PROMPT
Exact copy, no pictures: return all the records as they stand.
═══ EXTRACTED ENTRIES ═══
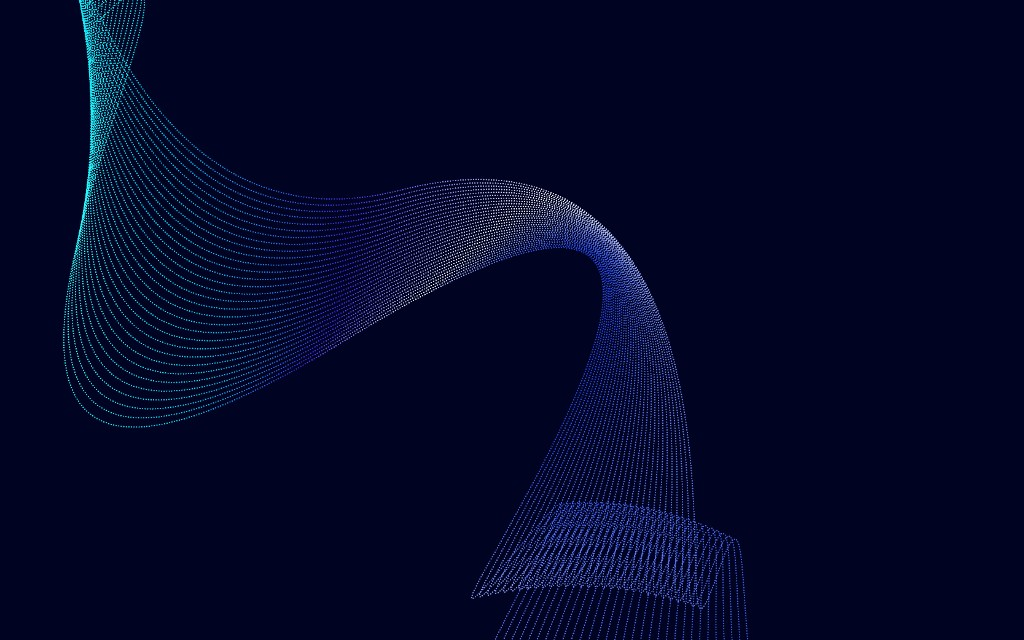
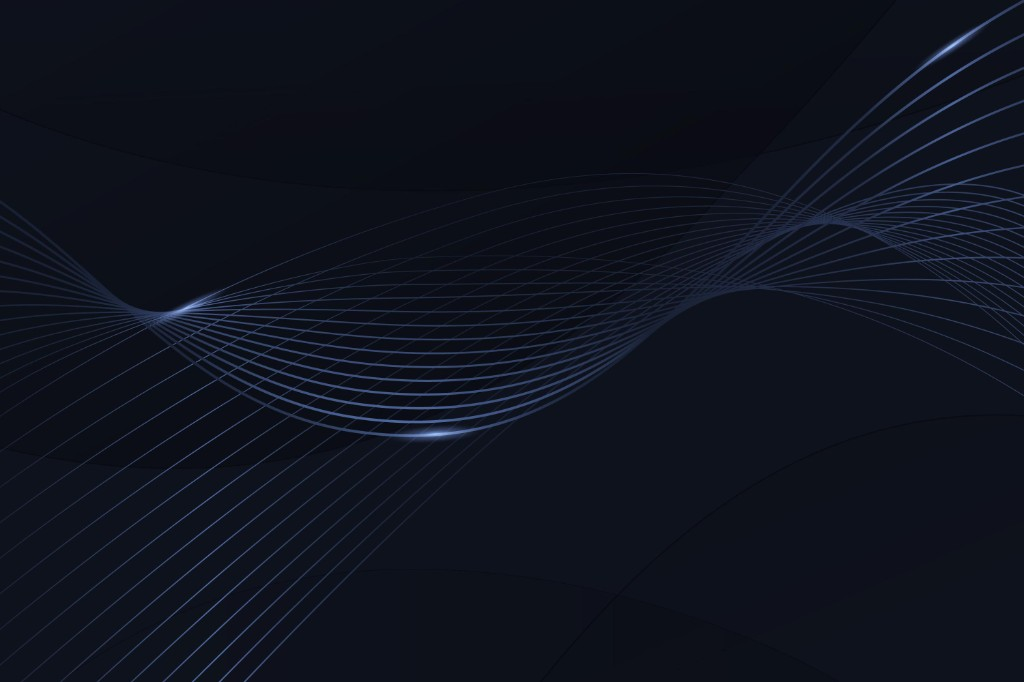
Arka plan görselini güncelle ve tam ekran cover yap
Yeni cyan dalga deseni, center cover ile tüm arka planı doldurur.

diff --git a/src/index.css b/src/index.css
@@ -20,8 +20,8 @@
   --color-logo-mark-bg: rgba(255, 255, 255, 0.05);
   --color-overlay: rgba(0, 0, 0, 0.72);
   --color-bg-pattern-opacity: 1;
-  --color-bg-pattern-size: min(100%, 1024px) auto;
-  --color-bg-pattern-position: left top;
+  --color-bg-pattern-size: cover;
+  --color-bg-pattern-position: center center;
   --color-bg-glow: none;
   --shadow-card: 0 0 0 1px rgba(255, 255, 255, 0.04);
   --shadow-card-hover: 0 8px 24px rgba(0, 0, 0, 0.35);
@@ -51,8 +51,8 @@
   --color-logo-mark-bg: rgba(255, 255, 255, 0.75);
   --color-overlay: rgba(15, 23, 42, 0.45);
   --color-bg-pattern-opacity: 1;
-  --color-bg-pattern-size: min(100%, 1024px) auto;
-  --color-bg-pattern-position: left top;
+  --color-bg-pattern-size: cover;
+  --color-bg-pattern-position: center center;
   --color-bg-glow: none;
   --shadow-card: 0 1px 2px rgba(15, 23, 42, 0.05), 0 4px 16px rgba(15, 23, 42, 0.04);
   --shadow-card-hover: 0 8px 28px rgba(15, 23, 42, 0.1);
═══
EXERCISE SOLUTION
Arka plan görselini güncelle ve tam ekran cover yap
Yeni cyan dalga deseni, center cover ile tüm arka planı doldurur.

diff --git a/src/index.css b/src/index.css
@@ -20,8 +20,8 @@
   --color-logo-mark-bg: rgba(255, 255, 255, 0.05);
   --color-overlay: rgba(0, 0, 0, 0.72);
   --color-bg-pattern-opacity: 1;
-  --color-bg-pattern-size: min(100%, 1024px) auto;
-  --color-bg-pattern-position: left top;
+  --color-bg-pattern-size: cover;
+  --color-bg-pattern-position: center center;
   --color-bg-glow: none;
   --shadow-card: 0 0 0 1px rgba(255, 255, 255, 0.04);
   --shadow-card-hover: 0 8px 24px rgba(0, 0, 0, 0.35);
@@ -51,8 +51,8 @@
   --color-logo-mark-bg: rgba(255, 255, 255, 0.75);
   --color-overlay: rgba(15, 23, 42, 0.45);
   --color-bg-pattern-opacity: 1;
-  --color-bg-pattern-size: min(100%, 1024px) auto;
-  --color-bg-pattern-position: left top;
+  --color-bg-pattern-size: cover;
+  --color-bg-pattern-position: center center;
   --color-bg-glow: none;
   --shadow-card: 0 1px 2px rgba(15, 23, 42, 0.05), 0 4px 16px rgba(15, 23, 42, 0.04);
   --shadow-card-hover: 0 8px 28px rgba(15, 23, 42, 0.1);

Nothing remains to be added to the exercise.